Two weeks ago Bolivian citizens voted to approve a new constitution. Exit polls estimated about 60 per cent of voters had approved the document that is designed to give more rights to the indigenous minority and give the government more control over the economy. It would also allow the president, Evo Morales, to run for a second five-year term.
Mr. Morales is an Aymara Indian who leads the ruling party, the Movement to Socialism. The campaign pitted poor, heavily indigenous western areas where Mr. Morales is revered against whites and mixed-race mestizos in the natural gas-rich tropical lowlands.
The campaign to change the country’s constitution sparked a religious battle.
Pre-referendum campaign ads by evangelical christians showed Bolivia’s leftist president dressed in the garb of a traditional shaman. An image of Jesus Christ arrived to knock Mr. Morales off the screen, and a document labeled “New Constitution” appears amid flames. “Choose God. Vote No” the ad advises.
At the heart of fight is the new constitution’s stated goal of “refounding” Bolivia as a “socially-just state guided by indigenous beliefs–including elevating the female Andean earth deity, PachaMama, to the same stature as the God of Christianity. Bolivia’s previous constitution allowed for freedom of religion, but specifies Roman Catholicism as the sole state religion.
The new constitution recognizes broad new rights for Bolivia’s Indians, termed “originating indigenous farming peoples” in the document, and demands “decolonization” of all aspects of society.
For Christians, whose faith arrived in Bolivia with the Spanish Conquistadors almost 500 years ago, the fight is over fundamental values, which they say the new constitution shoves aside, and replaces with ultra liberal concepts, or worse, indigenous religions.
They contend the new constitution appears to opens the door to abortion and gay marriage, although it doesn’t speak directly to either issue.
The Catholic church hoped the constitution would define life as beginning at conception, and marriage as being between a man and a woman. The text doesn’t offer a clear definition on either point, instead offering broad statements such as one that “guarantees the exercise of sexual and reproductive rights,” language that has religious groups worried. “One of the problems with the constitution is that it’s full of ambiguity,” said Robert Flock, vicar general of the Santa Cruz archdiocese. The constitution “could open the door to a civil law allowing homosexual marriage if there was a public will to do that.”

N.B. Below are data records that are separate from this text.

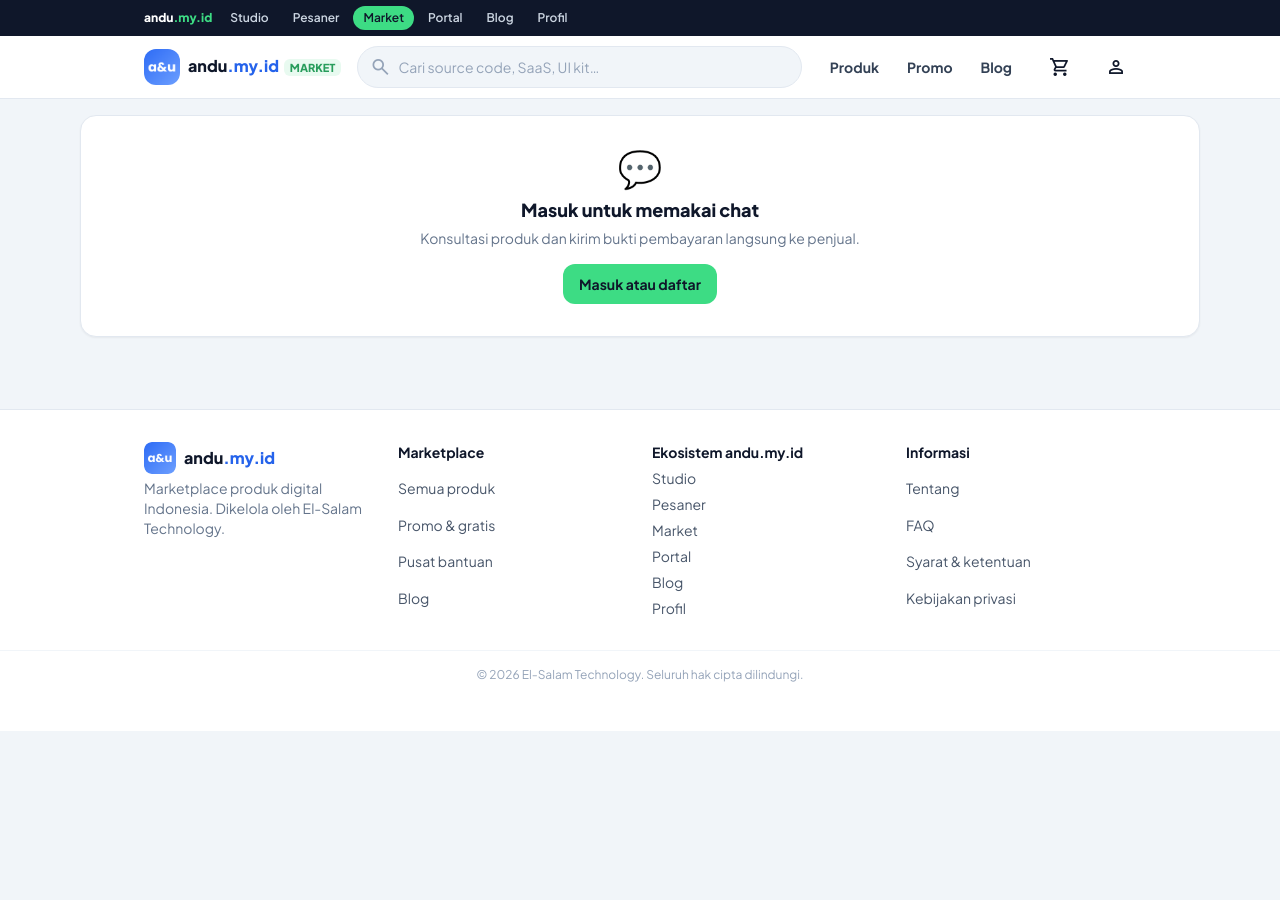
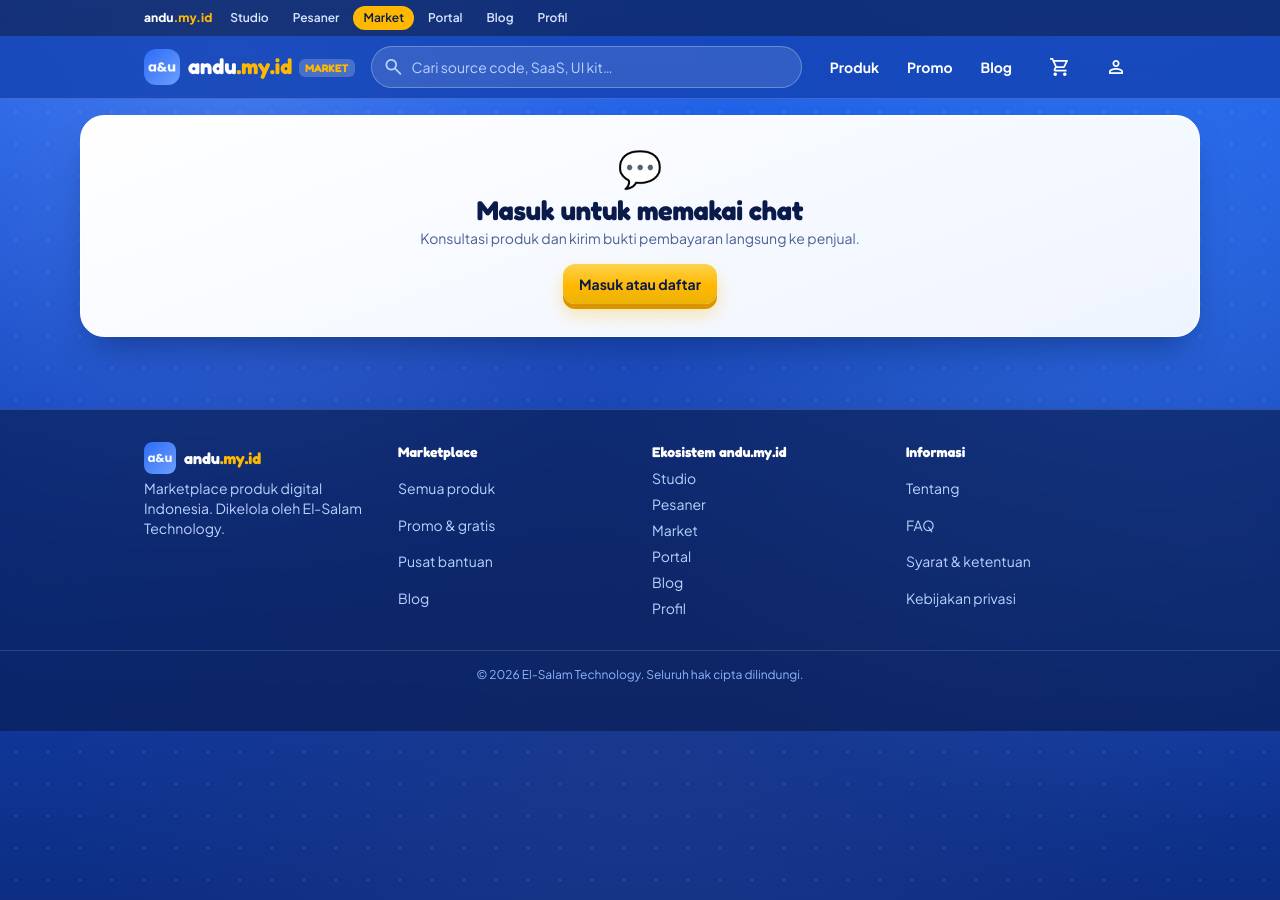
Before and after one commit to anduid/market, a Jekyll site: the page built from pesan.html, in a window 1280 px wide. Built offline with Jekyll 4.4.1, drawn with Linux system fonts in a browser that asks for light colours.

Commit message:
update market

```diff
--- a/_includes/head.html
+++ b/_includes/head.html
@@ -44,7 +44,7 @@
 <link rel="stylesheet" href="https://fonts.googleapis.com/css2?family=Plus+Jakarta+Sans:wght@400;500;600;700;800&family=Fredoka:wght@500;600;700&display=swap">
 <link rel="stylesheet" href="https://fonts.googleapis.com/css2?family=Material+Symbols+Outlined:opsz,wght,FILL,GRAD@24,400,0,0&display=swap">
 <link rel="stylesheet" href="{{ '/assets/css/app.css' | relative_url }}">
-{% if page.url == '/' %}<link rel="stylesheet" href="{{ '/assets/css/tema-royal.css' | relative_url }}">{% endif %}
+<link rel="stylesheet" href="{{ '/assets/css/tema-royal.css' | relative_url }}">
 <script>window.ANDU = { api: {{ site.api_url | jsonify }}, base: {{ site.baseurl | jsonify }}, support: {{ site.support_username | jsonify }} };</script>
 {% if page.layout == 'produk' %}
 <script type="application/ld+json">
--- a/_layouts/admin.html
+++ b/_layouts/admin.html
@@ -3,7 +3,7 @@
 <head>
   {% include head.html %}
 </head>
-<body class="min-h-screen bg-slate-100" data-guard="{{ page.guard }}">
+<body class="min-h-screen tema-royal" data-guard="{{ page.guard }}">
   <a class="lompat" href="#isi">Lompat ke konten</a>
   {%- if page.polos -%}
   <main id="isi" class="flex min-h-screen items-center justify-center p-4">{{ content }}</main>
--- a/_layouts/default.html
+++ b/_layouts/default.html
@@ -3,7 +3,7 @@
 <head>
   {% include head.html %}
 </head>
-<body class="min-h-screen{% if page.url == '/' %} tema-royal{% endif %}">
+<body class="min-h-screen tema-royal">
   <a class="lompat" href="#isi">Lompat ke konten</a>
   {% include header.html %}
   <main id="isi" class="mx-auto w-full {% if page.lebar == 'penuh' %}max-w-6xl{% else %}max-w-5xl{% endif %} px-3 pb-24 pt-4 sm:px-4 md:pb-8">
--- a/assets/css/tema-royal.css
+++ b/assets/css/tema-royal.css
@@ -1,5 +1,5 @@
 /* Tema "Royal Play" untuk beranda marketplace: biru royal, tombol amber 3D, font Fredoka + Plus Jakarta Sans.
-   Berlaku hanya bila <body> memiliki kelas .tema-royal (lihat _layouts/default.html).
+   Berlaku bila <body> memiliki kelas .tema-royal (default.html dan admin.html, jadi seluruh halaman market).
    Tidak perlu build Tailwind: berkas ini dimuat setelah app.css dan menimpa utilitas yang sudah ada. */
 
 .tema-royal {
@@ -20,6 +20,7 @@
 }
 .tema-royal ::selection { background: var(--amber); color: var(--royal-950); }
 .tema-royal :focus-visible { outline: 3px solid #fff; outline-offset: 2px; }
+.tema-royal .kartu :focus-visible { outline-color: var(--royal-600); }
 
 /* Tipografi */
 .tema-royal h1, .tema-royal h2, .tema-royal h3, .tema-royal h4 { font-family: var(--font-display); letter-spacing: -.01em; }
@@ -120,3 +121,75 @@
 @media (prefers-reduced-motion: reduce) {
   .tema-royal *, .tema-royal *::before, .tema-royal *::after { transition-duration: .01ms !important; animation-duration: .01ms !important; }
 }
+
+/* ===== Halaman lain: produk, promo, keranjang, akun, pesan, pesanan, halaman teks, superadmin ===== */
+
+/* Teks langsung di atas latar biru (di luar kartu) dibuat terang; di dalam kartu dikembalikan gelap */
+.tema-royal .text-slate-400 { color: var(--royal-300); }
+.tema-royal .text-slate-500 { color: var(--royal-200); }
+.tema-royal .text-slate-600, .tema-royal .text-slate-700 { color: var(--royal-100); }
+.tema-royal .hover\:text-brand-deeper:hover { color: var(--amber); }
+.tema-royal .kartu .text-slate-400 { color: #7C90C4; }
+.tema-royal .kartu .text-slate-500 { color: #4A5F96; }
+.tema-royal .kartu .text-slate-600, .tema-royal .kartu .text-slate-700 { color: var(--royal-800); }
+.tema-royal .kartu .text-slate-900 { color: var(--royal-950); }
+.tema-royal .kartu .text-brand, .tema-royal .kartu .text-brand-deeper { color: var(--royal-600); }
+.tema-royal .kartu .text-brand.bg-slate-900 { color: var(--amber); }
+.tema-royal .kartu .hover\:text-brand-deeper:hover { color: var(--royal-600); }
+.tema-royal .kartu .border-slate-100, .tema-royal .kartu .divide-slate-100 > * + * { border-color: #E3ECFF; }
+.tema-royal .kartu .border-slate-200 { border-color: var(--royal-200); }
+.tema-royal .kartu .bg-slate-100 { background-color: #E3ECFF; }
+.tema-royal .kartu .bg-slate-50 { background-color: var(--royal-50); }
+.tema-royal .kartu .hover\:bg-slate-50:hover, .tema-royal .kartu .hover\:bg-slate-100:hover { background-color: #E3ECFF; }
+.tema-royal .kartu .bg-slate-200 { background-color: var(--royal-200); }
+.tema-royal .kartu .bg-white { background-color: #fff; }
+.tema-royal .btn-ghost.text-red-600 { color: #DC2626; }
+.tema-royal .btn-ghost[disabled] { color: #7C90C4; }
+
+/* Isian formulir */
+.tema-royal .input { border-color: var(--royal-200); border-radius: 1rem; color: var(--royal-950); }
+.tema-royal .input:focus { border-color: var(--royal-600); box-shadow: 0 0 0 3px rgba(42,102,246,.25); }
+.tema-royal .input::placeholder { color: #7C90C4; }
+.tema-royal .label { color: var(--royal-700); }
+.tema-royal header .input:focus { border-color: var(--amber); box-shadow: 0 0 0 3px rgba(255,184,0,.28); }
+
+/* Halaman teks (bantuan, faq, tentang, syarat, privasi) */
+.tema-royal .isi-teks { color: var(--royal-800); }
+.tema-royal .isi-teks a { color: var(--royal-600); }
+.tema-royal .isi-teks a:hover { color: var(--royal-800); }
+.tema-royal .isi-teks h2 { color: var(--royal-950); font-family: var(--font-display); font-size: 1.3rem; }
+.tema-royal .isi-teks details { background: var(--royal-50); }
+.tema-royal .isi-teks summary { color: var(--royal-950); }
+.tema-royal article.kartu > h1 { font-size: 1.9rem; color: var(--royal-950); }
+
+/* Detail produk */
+.tema-royal #detail-produk h1 { color: var(--royal-950); font-family: var(--font-display); }
+.tema-royal #harga-produk { color: var(--royal-700); font-family: var(--font-display); }
+
+/* Judul halaman di atas latar biru */
+.tema-royal main > h1, .tema-royal main > div > h1, .tema-royal main > div > div > h1 { color: #fff; font-size: 1.7rem; }
+.tema-royal .kartu h1 { color: var(--royal-950); }
+.tema-royal main h2.text-xl { font-size: 1.5rem; color: #fff; }
+
+/* Chat */
+.tema-royal #chat-app .bg-brand { background: var(--amber); color: var(--royal-950); }
+
+/* Modal */
+.tema-royal .bg-slate-900\/60 { background-color: rgba(9,26,75,.68); backdrop-filter: blur(4px); }
+
+/* Superadmin: sidebar, header ponsel, tab */
+.tema-royal aside.bg-slate-900 { background: rgba(9,26,75,.78); color: var(--royal-100); border-right: 1px solid rgba(255,255,255,.14); backdrop-filter: blur(14px); -webkit-backdrop-filter: blur(14px); }
+.tema-royal aside .border-slate-800 { border-color: rgba(255,255,255,.14); }
+.tema-royal aside nav a { border-radius: 9999px; font-family: var(--font-display); font-weight: 600; transition: background .15s, color .15s; }
+.tema-royal aside nav a:hover { background: rgba(255,255,255,.15); color: #fff; }
+.tema-royal aside nav a.bg-slate-800 { background: linear-gradient(180deg, #FCD34D, #FFB800); color: var(--royal-950); box-shadow: 0 3px 0 var(--amber-deep); }
+.tema-royal aside .hover\:text-white:hover { color: var(--amber); }
+.tema-royal aside .uppercase { text-transform: none; letter-spacing: .02em; color: var(--royal-300); }
+.tema-royal aside .font-extrabold.text-white { font-family: var(--font-display); font-size: 1.15rem; }
+.tema-royal header.sticky .text-brand-deeper { color: var(--amber); }
+.tema-royal #tabs { background: rgba(255,255,255,.14); box-shadow: inset 0 1px 2px rgba(255,255,255,.3), 0 0 0 1px rgba(255,255,255,.22); border-radius: 9999px; }
+.tema-royal #tabs button { border-radius: 9999px; font-family: var(--font-display); color: var(--royal-100); }
+.tema-royal #tabs .hover\:bg-slate-100:hover { background: rgba(255,255,255,.16); }
+.tema-royal #tabs .bg-slate-900 { background: linear-gradient(180deg, #FCD34D, #FFB800); color: var(--royal-950); box-shadow: 0 3px 0 var(--amber-deep); }
+.tema-royal table thead { background: var(--royal-50); }
+.tema-royal main .kartu h2, .tema-royal main .kartu h2.text-lg, .tema-royal main .kartu h2.text-xl { color: var(--royal-950); font-size: 1.2rem; }
```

The Catholic church disavowed the evangelical christian ads, but followed with its own detailed critique of the proposed constitution, handed out after Mass in cities around Bolivia prior to the election. While praising Mr. Morales’ focus on the poor, it raised concerns about his effort to concentrate power in his hands.
In a country that is officially 95% Catholic, the stance by church leaders carries significant weight. So much so that on the day before the referendum Mr. Morales–who has actively promoted indigenous beliefs, including appointing traditional medicine men to his government–publicly declared himself a Catholic, though believing “quite a bit” in PachaMama.